- What is being asked:
Some lines below hold "giroscopio". Pick them out and copy them.

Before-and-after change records
:::::
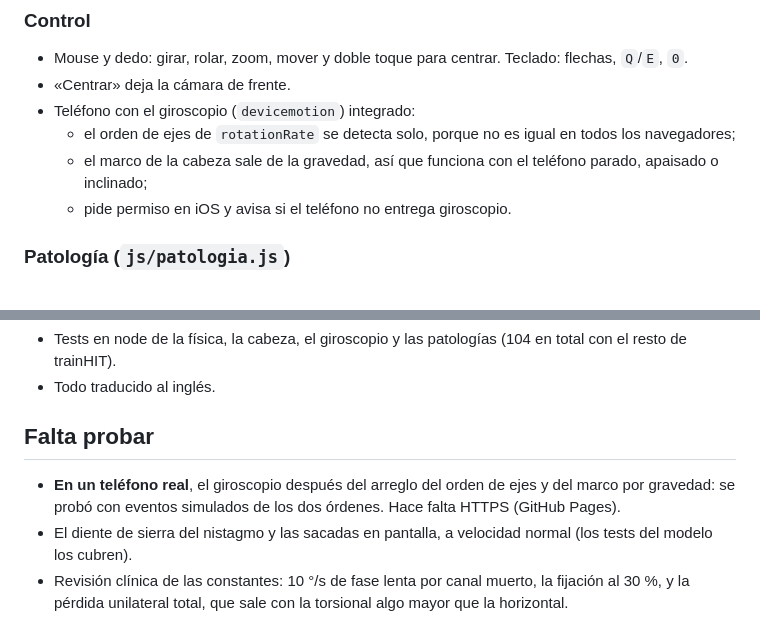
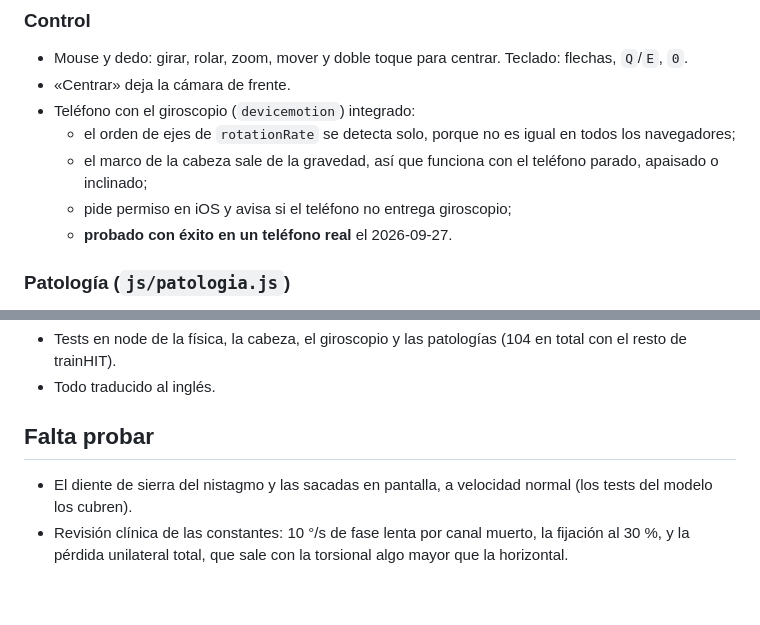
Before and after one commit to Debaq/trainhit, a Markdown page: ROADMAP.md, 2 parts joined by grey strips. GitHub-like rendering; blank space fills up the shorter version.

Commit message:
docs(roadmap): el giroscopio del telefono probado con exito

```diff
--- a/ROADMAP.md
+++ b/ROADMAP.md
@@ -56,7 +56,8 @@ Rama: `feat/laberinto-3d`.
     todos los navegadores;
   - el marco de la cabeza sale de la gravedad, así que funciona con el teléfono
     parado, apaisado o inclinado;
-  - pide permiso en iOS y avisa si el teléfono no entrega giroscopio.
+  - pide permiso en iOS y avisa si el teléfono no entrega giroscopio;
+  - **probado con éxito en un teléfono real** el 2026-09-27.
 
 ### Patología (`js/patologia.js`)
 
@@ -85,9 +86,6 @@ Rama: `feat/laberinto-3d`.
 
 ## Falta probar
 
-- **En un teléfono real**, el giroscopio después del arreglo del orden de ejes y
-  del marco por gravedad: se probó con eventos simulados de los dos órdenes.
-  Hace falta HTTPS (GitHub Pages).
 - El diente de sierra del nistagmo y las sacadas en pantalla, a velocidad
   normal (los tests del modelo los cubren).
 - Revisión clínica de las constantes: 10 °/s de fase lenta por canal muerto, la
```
:::::
- Written answer:
docs(roadmap): el giroscopio del telefono probado con exito
-  - pide permiso en iOS y avisa si el teléfono no entrega giroscopio.
+  - pide permiso en iOS y avisa si el teléfono no entrega giroscopio;
-- **En un teléfono real**, el giroscopio después del arreglo del orden de ejes y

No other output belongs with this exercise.